    Aug 21 08:30 AM | Likes Like |Link to Comment
  • BNK Petroleum's Latest Caney Well Demonstrates Further Operational Success [View article]
    Hard to say. With the credit line announced recently, Oklahoma appears to be on track. Poland is encouraging, but appears to be inconclusive.
    Aug 1 08:56 AM | Likes Like |Link to Comment
  • Argentina And The Peso Devaluation -- Does It Even Matter? [View instapost]
    Looks like my musings may be put to the test...
    Jul 30 08:46 PM | Likes Like |Link to Comment
  • Pan Orient Serves Up A Mixed Bag [View article]
    It's been a long and painful road thus far with POE. At $2, I think it continues to provide long-tail optionality, but remains speculative. As per prior POE press releases, H2 2014 could/should see SAGD pilot well-pair results, exploration drilling in Thailand, and possibly some kind of JV on the Indonesian properties.

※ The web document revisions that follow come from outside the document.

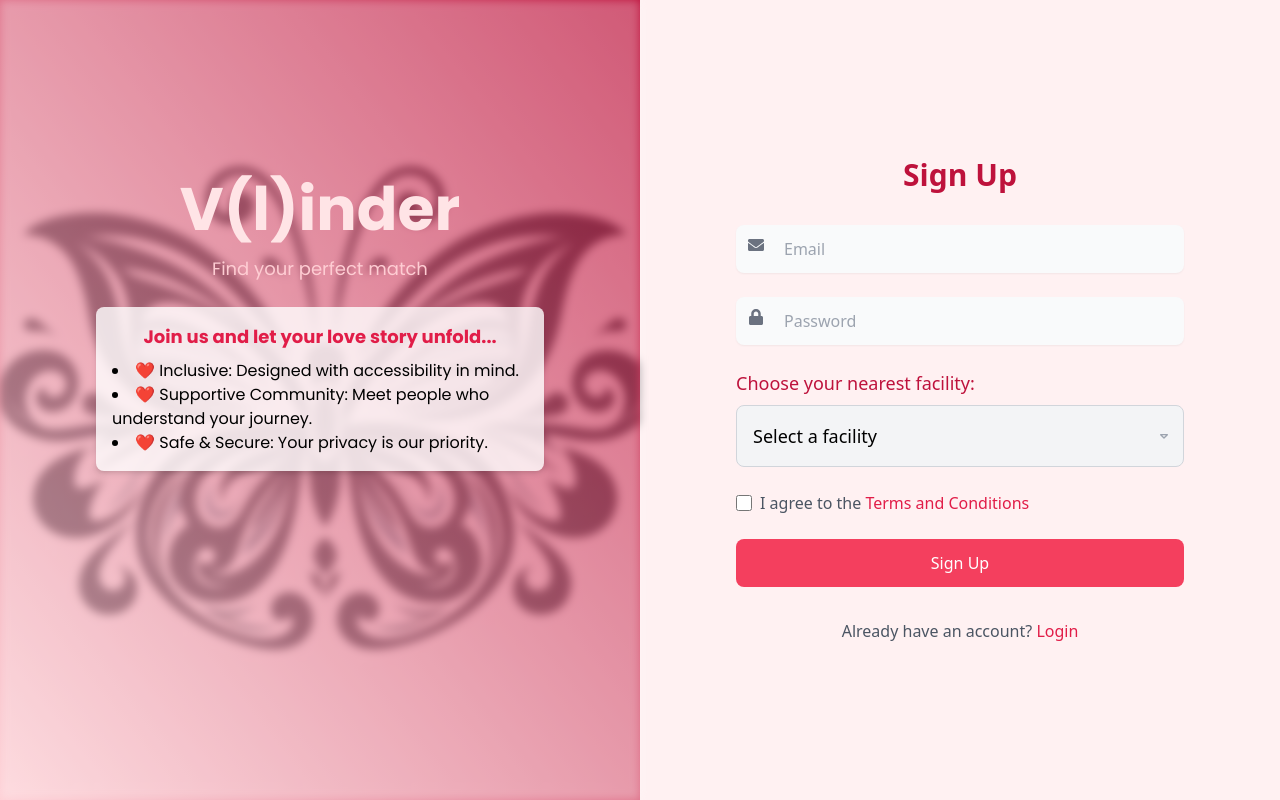
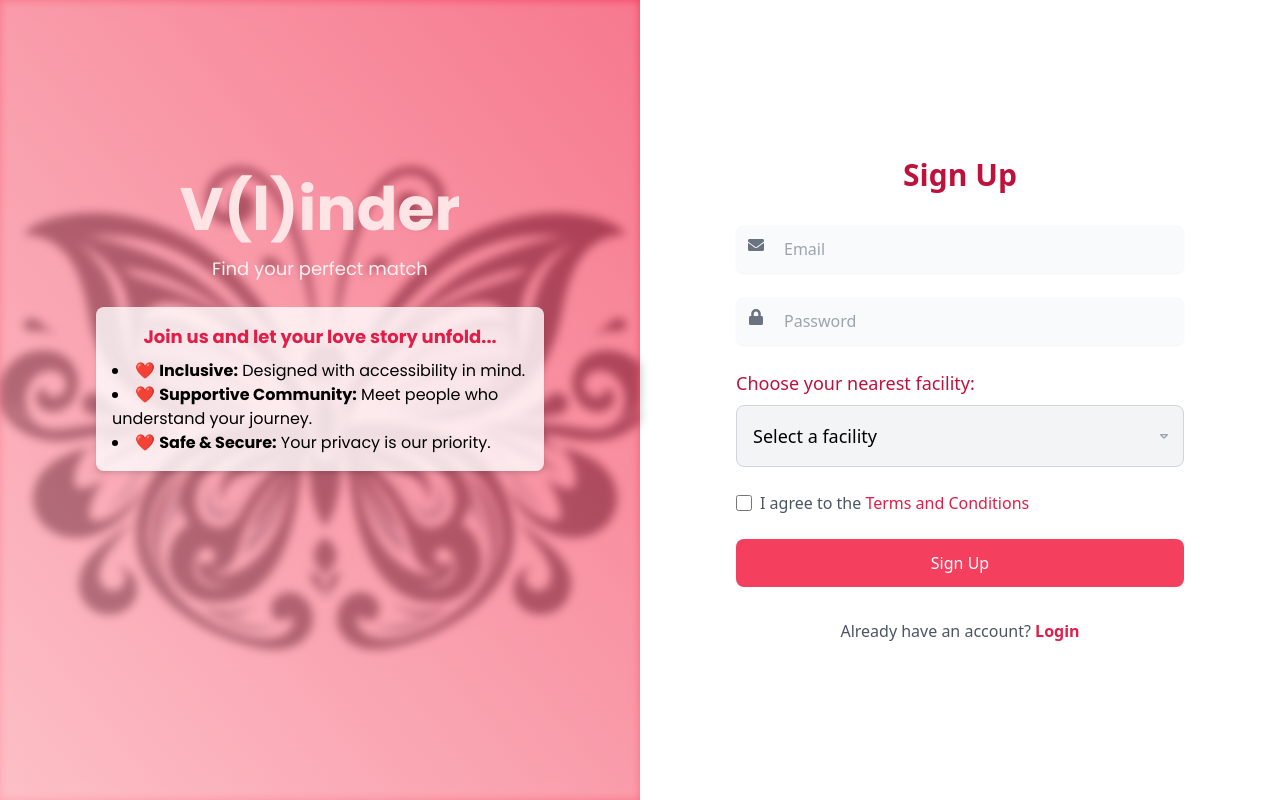
Before and after one commit to remcohofmans/RnD, a React (Create React App) app: page /login in a window 1280 px wide. Both pictures are taken after a click on the button "Sign Up". Built offline with nearby package versions, Linux system fonts and the light colour scheme; no server answers.

Commit message:
Apply new color palette

```diff
--- a/src/Components/LoginRegister.jsx
+++ b/src/Components/LoginRegister.jsx
@@ -35,7 +35,7 @@ const LoginRegister = ({ loginWithEmail, signUpWithEmail }) => {
   return (
     <div className="min-h-screen flex">
       {/* Left Half */}
-      <div className="w-1/2 flex flex-col items-center justify-center bg-gradient-to-tr from-[#fecdd3] to-[#be123c] relative py-10">
+      <div className="w-1/2 flex flex-col items-center justify-center bg-gradient-to-tr from-[#fda4af] to-[#f43f5e] relative py-10">
         <div
           className="absolute top-0 right-0 bottom-0 left-0 opacity-30 bg-cover bg-center"
           style={{ backgroundImage: `url(${butterflyImage})`, filter: 'blur(5px)' }}
@@ -44,16 +44,16 @@ const LoginRegister = ({ loginWithEmail, signUpWithEmail }) => {
         {/* Title with Animation */}
         <div className={`relative z-10 text-center font-poppins transition-all duration-700 ${isLogin ? 'mt-0' : 'mt-[-150px]'}`}>
           <h1 className="text-[#ffe4e6] text-6xl font-bold mb-4 font-cursive">V(l)inder</h1>
-          <p className="text-[#fecdd3] text-lg mb-6">Find your perfect match</p>
+          <p className="text-[#fff1f2] text-lg mb-6">Find your perfect match</p>
 
           {/* Registration Info Prompt */}
           {showRegisterInfo && (
             <div className="mt-6 bg-white bg-opacity-80 shadow-md rounded-lg p-4 max-w-md mx-auto">
               <h2 className="font-bold text-lg text-center text-[#e11d48]">Join us and let your love story unfold...</h2>
               <ul className="list-disc list-inside text-left mt-2">
-                <li>❤️ Inclusive: Designed with accessibility in mind.</li>
-                <li>❤️ Supportive Community: Meet people who understand your journey.</li>
-                <li>❤️ Safe & Secure: Your privacy is our priority.</li>
+                <li>❤️ <strong>Inclusive:</strong> Designed with accessibility in mind.</li>
+                <li>❤️ <strong>Supportive Community:</strong> Meet people who understand your journey.</li>
+                <li>❤️ <strong>Safe & Secure:</strong> Your privacy is our priority.</li>
               </ul>
             </div>
           )}
@@ -61,7 +61,7 @@ const LoginRegister = ({ loginWithEmail, signUpWithEmail }) => {
       </div>
 
       {/* Right Half */}
-      <div className="w-1/2 flex flex-col justify-center p-12 bg-[#fff1f2] shadow-lg">
+      <div className="w-1/2 flex flex-col justify-center p-12 bg-[#fffff] shadow-lg">
         <div className="w-full max-w-md mx-auto">
           <h2 className="text-3xl font-bold text-[#be123c] text-center mb-8">{isLogin ? 'Login' : 'Sign Up'}</h2>
 
@@ -76,7 +76,7 @@ const LoginRegister = ({ loginWithEmail, signUpWithEmail }) => {
                   onChange={(e) => setLoginEmail(e.target.value)}
                   onFocus={() => setFocusEmail(true)}
                   onBlur={() => setFocusEmail(false)}
-                  className="w-full py-3 px-12 bg-gray-50 rounded-lg shadow-sm focus:outline-none focus:ring-2 focus:ring-[#f43f5e]"
+                  className="w-full py-3 px-12 bg-gray-50 rounded-lg shadow-sm focus:outline-none focus:ring-2 focus:ring-[#fda4af]"
                   placeholder="Email"
                   required
                 />
@@ -91,7 +91,7 @@ const LoginRegister = ({ loginWithEmail, signUpWithEmail }) => {
                   onChange={(e) => setLoginPassword(e.target.value)}
                   onFocus={() => setFocusPassword(true)}
                   onBlur={() => setFocusPassword(false)}
-                  className="w-full py-3 px-12 bg-gray-50 rounded-lg shadow-sm focus:outline-none focus:ring-2 focus:ring-[#f43f5e]"
+                  className="w-full py-3 px-12 bg-gray-50 rounded-lg shadow-sm focus:outline-none focus:ring-2 focus:ring-[#fda4af]"
                   placeholder="Password"
                   required
                 />
@@ -115,7 +115,7 @@ const LoginRegister = ({ loginWithEmail, signUpWithEmail }) => {
                   onChange={(e) => setSignUpEmail(e.target.value)}
                   onFocus={() => setFocusEmail(true)}
                   onBlur={() => setFocusEmail(false)}
-                  className="w-full py-3 px-12 bg-gray-50 rounded-lg shadow-sm focus:outline-none focus:ring-2 focus:ring-[#f43f5e]"
+                  className="w-full py-3 px-12 bg-gray-50 rounded-lg shadow-sm focus:outline-none focus:ring-2 focus:ring-[#fda4af]"
                   placeholder="Email"
                   required
                 />
@@ -130,7 +130,7 @@ const LoginRegister = ({ loginWithEmail, signUpWithEmail }) => {
                   onChange={(e) => setSignUpPassword(e.target.value)}
                   onFocus={() => setFocusPassword(true)}
                   onBlur={() => setFocusPassword(false)}
-                  className="w-full py-3 px-12 bg-gray-50 rounded-lg shadow-sm focus:outline-none focus:ring-2 focus:ring-[#f43f5e]"
+                  className="w-full py-3 px-12 bg-gray-50 rounded-lg shadow-sm focus:outline-none focus:ring-2 focus:ring-[#fda4af]"
                   placeholder="Password"
                   required
                 />
@@ -168,7 +168,7 @@ const LoginRegister = ({ loginWithEmail, signUpWithEmail }) => {
                   type="checkbox"
                   checked={isTermsAgreed}
                   onChange={(e) => setIsTermsAgreed(e.target.checked)}
-                  className="h-4 w-4 text-[#e11d48] focus:ring-[#f43f5e]"
+                  className="h-4 w-4 text-[#e11d48] focus:ring-[#fda4af]"
                 />
                 <label className="ml-2 text-gray-600">
                   I agree to the <a href="#" className="text-[#e11d48]" onClick={(e) => { e.preventDefault(); setShowTermsModal(true); }}>Terms and Conditions</a>
@@ -190,7 +190,7 @@ const LoginRegister = ({ loginWithEmail, signUpWithEmail }) => {
               <p className="text-gray-600">
                 Don't have an account?{' '}
                 <button
-                  className="text-[#e11d48] hover:text-[#be123c]"
+                  className="text-[#e11d48] hover:text-[#be123c] font-bold"
                   onClick={() => { setIsLogin(false); setShowRegisterInfo(true); }}
                 >
                   Sign Up
@@ -200,7 +200,7 @@ const LoginRegister = ({ loginWithEmail, signUpWithEmail }) => {
               <p className="text-gray-600">
                 Already have an account?{' '}
                 <button
-                  className="text-[#e11d48] hover:text-[#be123c]"
+                  className="text-[#e11d48] hover:text-[#be123c] font-bold"
                   onClick={() => { setIsLogin(true); setShowRegisterInfo(false); }}
                 >
                   Login
@@ -219,15 +219,15 @@ const LoginRegister = ({ loginWithEmail, signUpWithEmail }) => {
                 <p className="text-gray-600">
                   Welcome to our platform. By accessing and using our services, you agree to comply with the following terms and conditions:
                   <br /><br />
-                1. **Acceptance of Terms**: By creating an account, you agree to be bound by these terms and any amendments.
+                  1. <strong>Acceptance of Terms:</strong> By creating an account, you agree to be bound by these terms and any amendments.
                   <br /><br />
-                2. **Privacy Policy**: Your personal data is protected under our privacy policy.
+                  2. <strong>Privacy Policy:</strong> Your personal data is protected under our privacy policy.
                   <br /><br />
-                3. **Account Responsibilities**: You are responsible for maintaining the confidentiality of your account.
+                  3. <strong>Account Responsibilities:</strong> You are responsible for maintaining the confidentiality of your account.
                   <br /><br />
-                4. **Prohibited Activities**: You may not engage in illegal or harmful activities on this platform.
+                  4. <strong>Prohibited Activities:</strong> You may not engage in illegal or harmful activities on this platform.
                   <br /><br />
-                5. **Termination**: We reserve the right to suspend or terminate your account at any time.
+                  5. <strong>Termination:</strong> We reserve the right to suspend or terminate your account at any time.
                   <br /><br />
                   And so on...
                 </p>
```
Lines whose indentation alone changed are shown as unchanged.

    Jul 29 09:03 AM | Likes Like |Link to Comment
  • Nevada Sunrise Wakes Up To The Smell Of Big Gold At Kinsley Mountain [View instapost]
    My math yields a similar result. From conversations I've had, it's my belief that the market is in "show me" mode with respect to Turkey for PLG. Possible permitting issues for other industry players in the country are a factor in some people's minds, which leads them to heavily discount the Turkish assets. Time will tell whether or not that is a fair stance, but for now it appears that Kinsley is the most likely driver for the story going forward.
    Jul 11 04:35 PM | Likes Like |Link to Comment
  • Nevada Sunrise Wakes Up To The Smell Of Big Gold At Kinsley Mountain [View instapost]
    For those following….. Some results today out of PLG/NEV. Confirmatory of the fact that the system is fertile and open to expansion laterally and in multiple horizons. They are half-way through the drilling program with 9 holes in the lab right now waiting for assays. More drilling is required, but PLG appears to be quite positive on the project in light of the CEO quote in today's press release. The market reaction was muted, but Kinsley has produced spectacular results in prior holes and statistics would suggest that there's more to find.
    Jul 10 05:06 PM | Likes Like |Link to Comment
  • Firebag River - A Red-Hot Canadian Frac Sand Deposit? [View article]
    Thanks for the comments. I've looked at Claim Post. My main questions are that: 1) the sand requires processing, as there are fines associated with the deposit that will need to be processed out (ABM has almost no fines), 2) it is still a long truck haul before it gets to rail (it appears to be longer than ABM), 3) First Nations consultation is required (ABM already has a JV with the local First Nation), and 4) it is still in Manitoba, which is still a lot farther from the WCSB than Firebag is. I'm keeping an eye on it, but I just haven't delved to the next level of due diligence beyond the questions that I have listed above.
    Jul 10 05:00 PM | 1 Like Like |Link to Comment
  • Firebag River - A Red-Hot Canadian Frac Sand Deposit? [View article]
    For what it's worth, the recently published Dundee Capital Markets research report report has estimated all-in costs per tonne of $57 during start-up, declining to $53/tonne by 2020 and beyond.
    Jul 2 05:27 PM | 1 Like Like |Link to Comment